Covid-19 has strengthened local communities as many people have stepped forward to look out for neighbours more than usual. According to new research from Mortgage Advice Bureau (MAB), two fifths of Brits (38%) say that Covid-19 has made them feel closer to their local community, building, or street.
When asked in what way the Covid-19 pandemic has made them feel closer to their community, 16% said they have spoken to their neighbours more than ever, and 20% said their neighbours supported them during Covid-19 – or that they helped their neighbours. Technology has also helped people keep in touch with their local community. 10% said that they joined an online support group with their neighbours either online or via social media, such as Whatsapp.
For younger people (aged 18-34), a sense of local community was stronger, with 51% saying the Covid-19 pandemic made them feel closer to their local community, building, or street. Most notably, 29% said that either their neighbours had helped them during the pandemic, or vice versa – 9% higher than the national average.
Data from ONS supports this community sentiment, finding that nearly two in three adults (62.6%) said they had checked on neighbours who might need help at least once and over one in three adults (37.5%) said they had gone shopping or done other tasks for neighbours. Covid-19 has clearly strengthened emotional ties for many people.
As restrictions have just started to lift, and working from home becomes the norm, the country has spent on average 19.6 hours at home every day since the third lockdown in January 2021. With nearly half (46%) typically spending between 20 and 24 hours there, people are feeling fonder of their homes than ever. 23% said they would now not want to move as they’d spent a lot of time in their homes and felt attached to it.

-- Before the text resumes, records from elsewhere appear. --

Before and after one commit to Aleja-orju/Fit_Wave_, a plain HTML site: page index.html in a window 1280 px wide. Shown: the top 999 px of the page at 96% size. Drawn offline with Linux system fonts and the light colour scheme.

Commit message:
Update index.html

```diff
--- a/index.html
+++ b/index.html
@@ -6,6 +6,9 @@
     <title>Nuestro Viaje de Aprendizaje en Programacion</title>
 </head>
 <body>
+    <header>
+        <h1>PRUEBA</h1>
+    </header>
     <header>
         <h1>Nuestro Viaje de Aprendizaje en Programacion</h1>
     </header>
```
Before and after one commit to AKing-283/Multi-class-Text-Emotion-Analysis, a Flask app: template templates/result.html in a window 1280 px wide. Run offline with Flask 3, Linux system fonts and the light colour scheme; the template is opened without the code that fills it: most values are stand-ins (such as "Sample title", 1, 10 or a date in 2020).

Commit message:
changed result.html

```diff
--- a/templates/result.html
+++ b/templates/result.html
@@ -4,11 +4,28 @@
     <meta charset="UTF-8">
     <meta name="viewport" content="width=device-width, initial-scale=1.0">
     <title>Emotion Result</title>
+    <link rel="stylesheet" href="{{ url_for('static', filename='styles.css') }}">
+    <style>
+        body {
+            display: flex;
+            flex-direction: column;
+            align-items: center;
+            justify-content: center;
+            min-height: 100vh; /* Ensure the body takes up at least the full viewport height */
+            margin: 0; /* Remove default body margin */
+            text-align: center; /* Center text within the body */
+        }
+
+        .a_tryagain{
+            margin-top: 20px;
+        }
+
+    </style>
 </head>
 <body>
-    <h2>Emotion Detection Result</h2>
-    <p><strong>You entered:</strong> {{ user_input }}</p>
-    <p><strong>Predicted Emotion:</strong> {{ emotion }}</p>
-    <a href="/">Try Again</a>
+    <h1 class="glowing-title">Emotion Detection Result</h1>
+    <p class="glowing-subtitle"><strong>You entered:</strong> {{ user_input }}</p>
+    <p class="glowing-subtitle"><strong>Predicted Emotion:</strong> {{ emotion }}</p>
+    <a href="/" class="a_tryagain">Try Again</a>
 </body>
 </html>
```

While 20% said that they had not considered moving because it would be too much hassle, 9% said they had spent a lot of money and time on DIY projects for their home, and 6% said they have bought furniture specifically for their home. Looking specifically at those who own their own home, when thinking about their current living situation, 47% say that they would renovate or extend their home, or both – possibly the start of a “Generation Renovation” as many people have wanted to a new and bigger living environment, without having to move house, and leave their home and community.
For those looking to plan their next home improvement, Mortgage Advice Bureau has created an online tool which provides users with a construction project cost estimate vs. the estimated value the home extension or renovation could add to the overall property price. All you need to do is input a few details about the project and your current mortgage, the calculator then works out how to finance the home improvement through remortgaging – this is where homeowners release equity built up in their property to raise additional funds for the project. The survey found that a quarter (26%) of homeowners have remortgaged their home previously to carry out renovations or extensions.
Brian Murphy, Head of Lending at Mortgage Advice Bureau, said: “One of the few upsides of the pandemic is that it has strengthened a sense of local community and brought people closer together. Covid-19 has presented huge challenges for more than a year, but Brits have responded by pulling together and supporting one another where needed, whether that’s helping with grocery shopping or checking in with each other on a regular basis. Having also spent so much more time in our homes, the pandemic may have also strengthened many people’s emotional attachment to where they live. However, being faced with things like working from home or home schooling, thousands have had to adapt their home set up, making them think about what they want most from their property.”